— TRY IT —
Give the listing back in full, exactly as written, with the pictures removed.
-------- EXCERPTED RECORDS --------
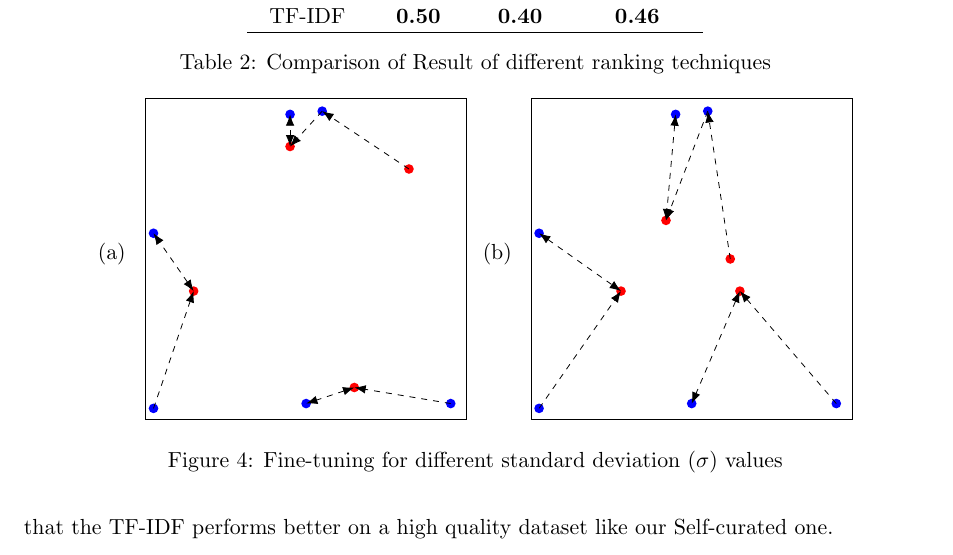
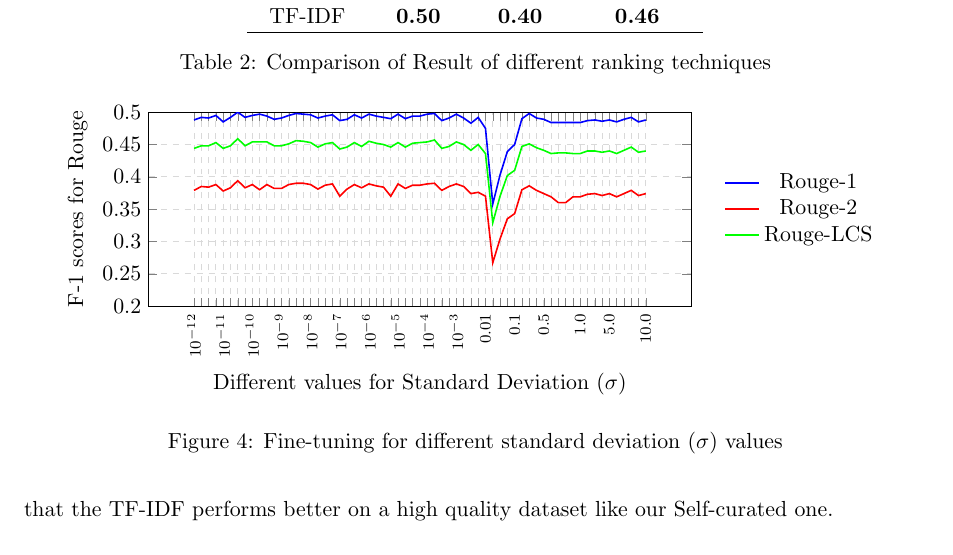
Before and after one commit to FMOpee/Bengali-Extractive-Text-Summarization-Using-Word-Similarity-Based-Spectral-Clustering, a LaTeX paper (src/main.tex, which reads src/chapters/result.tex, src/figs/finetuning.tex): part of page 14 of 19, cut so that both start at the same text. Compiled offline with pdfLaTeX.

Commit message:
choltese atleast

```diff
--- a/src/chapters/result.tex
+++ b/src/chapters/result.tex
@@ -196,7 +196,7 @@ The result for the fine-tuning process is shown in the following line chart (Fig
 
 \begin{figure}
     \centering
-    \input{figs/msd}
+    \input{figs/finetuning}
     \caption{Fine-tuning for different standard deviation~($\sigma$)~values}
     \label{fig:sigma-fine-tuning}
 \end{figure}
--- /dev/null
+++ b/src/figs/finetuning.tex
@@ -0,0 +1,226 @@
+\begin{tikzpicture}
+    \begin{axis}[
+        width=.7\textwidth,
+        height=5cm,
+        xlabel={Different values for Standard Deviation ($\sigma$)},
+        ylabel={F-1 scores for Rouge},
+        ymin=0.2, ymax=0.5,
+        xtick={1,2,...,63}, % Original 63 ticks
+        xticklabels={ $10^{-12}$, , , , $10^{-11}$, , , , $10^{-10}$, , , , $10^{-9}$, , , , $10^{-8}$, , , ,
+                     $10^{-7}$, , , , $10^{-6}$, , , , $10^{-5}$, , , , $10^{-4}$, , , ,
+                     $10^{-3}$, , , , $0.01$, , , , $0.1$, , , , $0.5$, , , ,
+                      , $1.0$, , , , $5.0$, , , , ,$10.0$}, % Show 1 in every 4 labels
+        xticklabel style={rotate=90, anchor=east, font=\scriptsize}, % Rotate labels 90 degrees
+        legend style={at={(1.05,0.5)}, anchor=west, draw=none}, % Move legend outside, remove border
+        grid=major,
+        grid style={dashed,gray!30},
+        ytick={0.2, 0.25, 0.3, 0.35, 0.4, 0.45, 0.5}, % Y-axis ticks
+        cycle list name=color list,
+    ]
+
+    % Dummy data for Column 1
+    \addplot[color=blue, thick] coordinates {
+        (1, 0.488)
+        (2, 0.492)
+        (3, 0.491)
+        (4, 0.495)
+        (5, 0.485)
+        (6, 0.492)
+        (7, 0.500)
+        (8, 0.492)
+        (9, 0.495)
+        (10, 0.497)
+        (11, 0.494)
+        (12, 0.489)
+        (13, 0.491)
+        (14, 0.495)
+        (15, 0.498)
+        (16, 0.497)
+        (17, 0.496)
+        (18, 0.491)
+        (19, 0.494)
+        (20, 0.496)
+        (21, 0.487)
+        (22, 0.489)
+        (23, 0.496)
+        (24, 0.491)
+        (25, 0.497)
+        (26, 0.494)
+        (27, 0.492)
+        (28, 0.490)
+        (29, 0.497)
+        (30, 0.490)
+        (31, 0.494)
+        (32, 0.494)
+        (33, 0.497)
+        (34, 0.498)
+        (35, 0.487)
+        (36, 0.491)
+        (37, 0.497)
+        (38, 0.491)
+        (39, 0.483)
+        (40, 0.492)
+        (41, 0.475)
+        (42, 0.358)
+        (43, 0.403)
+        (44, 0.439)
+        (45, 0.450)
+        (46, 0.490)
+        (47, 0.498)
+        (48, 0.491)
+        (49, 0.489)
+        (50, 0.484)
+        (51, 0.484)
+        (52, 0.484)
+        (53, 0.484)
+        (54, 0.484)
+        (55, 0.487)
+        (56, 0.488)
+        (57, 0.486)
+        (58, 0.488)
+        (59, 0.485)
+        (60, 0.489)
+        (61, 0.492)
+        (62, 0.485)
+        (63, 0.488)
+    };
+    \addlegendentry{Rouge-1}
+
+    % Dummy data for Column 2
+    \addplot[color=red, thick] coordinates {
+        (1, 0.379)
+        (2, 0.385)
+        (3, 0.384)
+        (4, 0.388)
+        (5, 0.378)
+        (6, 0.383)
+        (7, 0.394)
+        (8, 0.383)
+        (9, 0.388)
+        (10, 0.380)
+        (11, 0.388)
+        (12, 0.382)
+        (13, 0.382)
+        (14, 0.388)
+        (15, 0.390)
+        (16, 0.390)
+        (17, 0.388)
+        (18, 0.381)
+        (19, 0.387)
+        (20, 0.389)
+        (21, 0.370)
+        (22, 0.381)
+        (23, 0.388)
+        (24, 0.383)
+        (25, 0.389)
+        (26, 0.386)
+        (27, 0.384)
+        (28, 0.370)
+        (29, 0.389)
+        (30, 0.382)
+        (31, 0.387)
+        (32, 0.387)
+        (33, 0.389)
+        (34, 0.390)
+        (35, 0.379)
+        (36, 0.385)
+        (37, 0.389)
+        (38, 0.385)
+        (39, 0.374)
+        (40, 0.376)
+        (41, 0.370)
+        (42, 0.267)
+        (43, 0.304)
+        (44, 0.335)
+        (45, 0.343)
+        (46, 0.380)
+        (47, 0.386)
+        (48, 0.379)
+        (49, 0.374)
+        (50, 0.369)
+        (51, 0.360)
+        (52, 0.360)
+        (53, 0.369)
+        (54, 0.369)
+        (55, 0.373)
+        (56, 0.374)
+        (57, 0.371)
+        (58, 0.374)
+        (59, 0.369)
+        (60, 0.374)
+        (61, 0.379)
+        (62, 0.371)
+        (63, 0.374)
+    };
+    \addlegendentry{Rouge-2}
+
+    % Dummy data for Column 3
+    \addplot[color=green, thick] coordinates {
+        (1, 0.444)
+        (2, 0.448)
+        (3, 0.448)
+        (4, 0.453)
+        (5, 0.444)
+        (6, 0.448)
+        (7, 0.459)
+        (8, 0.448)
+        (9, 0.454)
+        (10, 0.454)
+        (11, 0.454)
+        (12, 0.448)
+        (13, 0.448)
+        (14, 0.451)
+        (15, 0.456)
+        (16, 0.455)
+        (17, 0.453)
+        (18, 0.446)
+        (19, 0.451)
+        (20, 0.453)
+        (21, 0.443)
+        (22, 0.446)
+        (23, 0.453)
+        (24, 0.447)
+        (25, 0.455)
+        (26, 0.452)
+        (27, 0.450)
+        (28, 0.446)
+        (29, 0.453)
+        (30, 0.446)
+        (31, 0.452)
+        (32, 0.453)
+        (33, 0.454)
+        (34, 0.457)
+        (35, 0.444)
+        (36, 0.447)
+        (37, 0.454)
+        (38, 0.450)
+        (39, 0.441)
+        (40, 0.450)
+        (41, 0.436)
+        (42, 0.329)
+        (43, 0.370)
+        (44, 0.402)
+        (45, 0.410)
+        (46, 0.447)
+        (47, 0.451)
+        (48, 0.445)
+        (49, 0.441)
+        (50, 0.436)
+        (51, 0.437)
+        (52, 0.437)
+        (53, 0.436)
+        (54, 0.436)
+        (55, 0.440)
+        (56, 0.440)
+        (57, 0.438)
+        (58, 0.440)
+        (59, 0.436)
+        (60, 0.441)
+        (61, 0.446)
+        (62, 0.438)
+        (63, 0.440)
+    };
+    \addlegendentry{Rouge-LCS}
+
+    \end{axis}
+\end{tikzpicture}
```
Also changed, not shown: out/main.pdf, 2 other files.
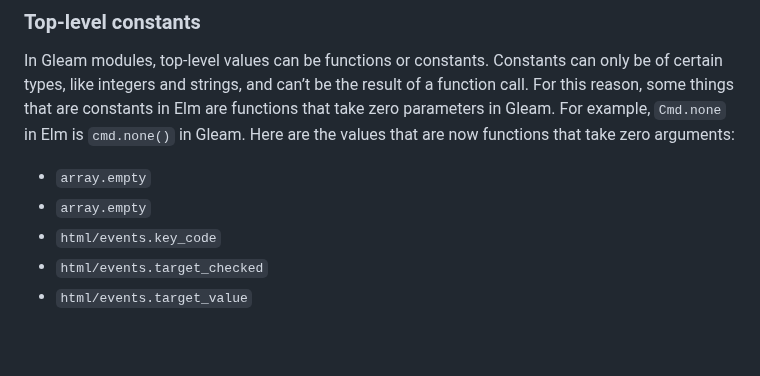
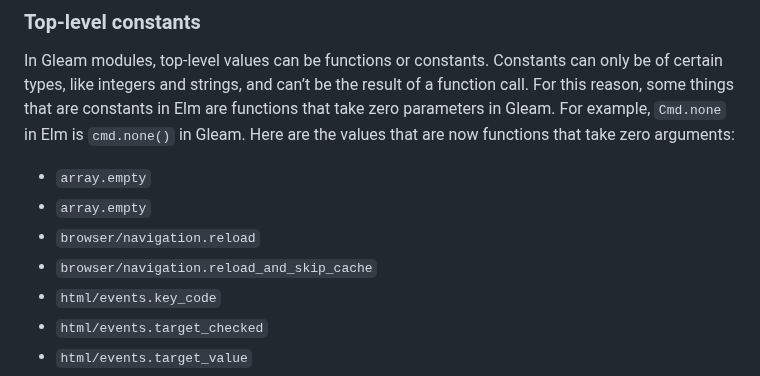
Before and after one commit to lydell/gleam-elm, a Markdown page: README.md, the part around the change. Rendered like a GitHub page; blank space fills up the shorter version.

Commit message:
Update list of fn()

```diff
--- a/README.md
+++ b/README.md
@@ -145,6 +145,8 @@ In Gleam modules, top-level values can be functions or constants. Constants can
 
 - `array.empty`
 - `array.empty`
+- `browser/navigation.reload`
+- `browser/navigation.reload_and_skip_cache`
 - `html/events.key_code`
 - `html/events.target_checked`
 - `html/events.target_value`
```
--------
— ANSWER TO THE PROBLEM —
Before and after one commit to FMOpee/Bengali-Extractive-Text-Summarization-Using-Word-Similarity-Based-Spectral-Clustering, a LaTeX paper (src/main.tex, which reads src/chapters/result.tex, src/figs/finetuning.tex): part of page 14 of 19, cut so that both start at the same text. Compiled offline with pdfLaTeX.

Commit message:
choltese atleast

```diff
--- a/src/chapters/result.tex
+++ b/src/chapters/result.tex
@@ -196,7 +196,7 @@ The result for the fine-tuning process is shown in the following line chart (Fig
 
 \begin{figure}
     \centering
-    \input{figs/msd}
+    \input{figs/finetuning}
     \caption{Fine-tuning for different standard deviation~($\sigma$)~values}
     \label{fig:sigma-fine-tuning}
 \end{figure}
--- /dev/null
+++ b/src/figs/finetuning.tex
@@ -0,0 +1,226 @@
+\begin{tikzpicture}
+    \begin{axis}[
+        width=.7\textwidth,
+        height=5cm,
+        xlabel={Different values for Standard Deviation ($\sigma$)},
+        ylabel={F-1 scores for Rouge},
+        ymin=0.2, ymax=0.5,
+        xtick={1,2,...,63}, % Original 63 ticks
+        xticklabels={ $10^{-12}$, , , , $10^{-11}$, , , , $10^{-10}$, , , , $10^{-9}$, , , , $10^{-8}$, , , ,
+                     $10^{-7}$, , , , $10^{-6}$, , , , $10^{-5}$, , , , $10^{-4}$, , , ,
+                     $10^{-3}$, , , , $0.01$, , , , $0.1$, , , , $0.5$, , , ,
+                      , $1.0$, , , , $5.0$, , , , ,$10.0$}, % Show 1 in every 4 labels
+        xticklabel style={rotate=90, anchor=east, font=\scriptsize}, % Rotate labels 90 degrees
+        legend style={at={(1.05,0.5)}, anchor=west, draw=none}, % Move legend outside, remove border
+        grid=major,
+        grid style={dashed,gray!30},
+        ytick={0.2, 0.25, 0.3, 0.35, 0.4, 0.45, 0.5}, % Y-axis ticks
+        cycle list name=color list,
+    ]
+
+    % Dummy data for Column 1
+    \addplot[color=blue, thick] coordinates {
+        (1, 0.488)
+        (2, 0.492)
+        (3, 0.491)
+        (4, 0.495)
+        (5, 0.485)
+        (6, 0.492)
+        (7, 0.500)
+        (8, 0.492)
+        (9, 0.495)
+        (10, 0.497)
+        (11, 0.494)
+        (12, 0.489)
+        (13, 0.491)
+        (14, 0.495)
+        (15, 0.498)
+        (16, 0.497)
+        (17, 0.496)
+        (18, 0.491)
+        (19, 0.494)
+        (20, 0.496)
+        (21, 0.487)
+        (22, 0.489)
+        (23, 0.496)
+        (24, 0.491)
+        (25, 0.497)
+        (26, 0.494)
+        (27, 0.492)
+        (28, 0.490)
+        (29, 0.497)
+        (30, 0.490)
+        (31, 0.494)
+        (32, 0.494)
+        (33, 0.497)
+        (34, 0.498)
+        (35, 0.487)
+        (36, 0.491)
+        (37, 0.497)
+        (38, 0.491)
+        (39, 0.483)
+        (40, 0.492)
+        (41, 0.475)
+        (42, 0.358)
+        (43, 0.403)
+        (44, 0.439)
+        (45, 0.450)
+        (46, 0.490)
+        (47, 0.498)
+        (48, 0.491)
+        (49, 0.489)
+        (50, 0.484)
+        (51, 0.484)
+        (52, 0.484)
+        (53, 0.484)
+        (54, 0.484)
+        (55, 0.487)
+        (56, 0.488)
+        (57, 0.486)
+        (58, 0.488)
+        (59, 0.485)
+        (60, 0.489)
+        (61, 0.492)
+        (62, 0.485)
+        (63, 0.488)
+    };
+    \addlegendentry{Rouge-1}
+
+    % Dummy data for Column 2
+    \addplot[color=red, thick] coordinates {
+        (1, 0.379)
+        (2, 0.385)
+        (3, 0.384)
+        (4, 0.388)
+        (5, 0.378)
+        (6, 0.383)
+        (7, 0.394)
+        (8, 0.383)
+        (9, 0.388)
+        (10, 0.380)
+        (11, 0.388)
+        (12, 0.382)
+        (13, 0.382)
+        (14, 0.388)
+        (15, 0.390)
+        (16, 0.390)
+        (17, 0.388)
+        (18, 0.381)
+        (19, 0.387)
+        (20, 0.389)
+        (21, 0.370)
+        (22, 0.381)
+        (23, 0.388)
+        (24, 0.383)
+        (25, 0.389)
+        (26, 0.386)
+        (27, 0.384)
+        (28, 0.370)
+        (29, 0.389)
+        (30, 0.382)
+        (31, 0.387)
+        (32, 0.387)
+        (33, 0.389)
+        (34, 0.390)
+        (35, 0.379)
+        (36, 0.385)
+        (37, 0.389)
+        (38, 0.385)
+        (39, 0.374)
+        (40, 0.376)
+        (41, 0.370)
+        (42, 0.267)
+        (43, 0.304)
+        (44, 0.335)
+        (45, 0.343)
+        (46, 0.380)
+        (47, 0.386)
+        (48, 0.379)
+        (49, 0.374)
+        (50, 0.369)
+        (51, 0.360)
+        (52, 0.360)
+        (53, 0.369)
+        (54, 0.369)
+        (55, 0.373)
+        (56, 0.374)
+        (57, 0.371)
+        (58, 0.374)
+        (59, 0.369)
+        (60, 0.374)
+        (61, 0.379)
+        (62, 0.371)
+        (63, 0.374)
+    };
+    \addlegendentry{Rouge-2}
+
+    % Dummy data for Column 3
+    \addplot[color=green, thick] coordinates {
+        (1, 0.444)
+        (2, 0.448)
+        (3, 0.448)
+        (4, 0.453)
+        (5, 0.444)
+        (6, 0.448)
+        (7, 0.459)
+        (8, 0.448)
+        (9, 0.454)
+        (10, 0.454)
+        (11, 0.454)
+        (12, 0.448)
+        (13, 0.448)
+        (14, 0.451)
+        (15, 0.456)
+        (16, 0.455)
+        (17, 0.453)
+        (18, 0.446)
+        (19, 0.451)
+        (20, 0.453)
+        (21, 0.443)
+        (22, 0.446)
+        (23, 0.453)
+        (24, 0.447)
+        (25, 0.455)
+        (26, 0.452)
+        (27, 0.450)
+        (28, 0.446)
+        (29, 0.453)
+        (30, 0.446)
+        (31, 0.452)
+        (32, 0.453)
+        (33, 0.454)
+        (34, 0.457)
+        (35, 0.444)
+        (36, 0.447)
+        (37, 0.454)
+        (38, 0.450)
+        (39, 0.441)
+        (40, 0.450)
+        (41, 0.436)
+        (42, 0.329)
+        (43, 0.370)
+        (44, 0.402)
+        (45, 0.410)
+        (46, 0.447)
+        (47, 0.451)
+        (48, 0.445)
+        (49, 0.441)
+        (50, 0.436)
+        (51, 0.437)
+        (52, 0.437)
+        (53, 0.436)
+        (54, 0.436)
+        (55, 0.440)
+        (56, 0.440)
+        (57, 0.438)
+        (58, 0.440)
+        (59, 0.436)
+        (60, 0.441)
+        (61, 0.446)
+        (62, 0.438)
+        (63, 0.440)
+    };
+    \addlegendentry{Rouge-LCS}
+
+    \end{axis}
+\end{tikzpicture}
```
Also changed, not shown: out/main.pdf, 2 other files.
Before and after one commit to lydell/gleam-elm, a Markdown page: README.md, the part around the change. Rendered like a GitHub page; blank space fills up the shorter version.

Commit message:
Update list of fn()

```diff
--- a/README.md
+++ b/README.md
@@ -145,6 +145,8 @@ In Gleam modules, top-level values can be functions or constants. Constants can
 
 - `array.empty`
 - `array.empty`
+- `browser/navigation.reload`
+- `browser/navigation.reload_and_skip_cache`
 - `html/events.key_code`
 - `html/events.target_checked`
 - `html/events.target_value`
```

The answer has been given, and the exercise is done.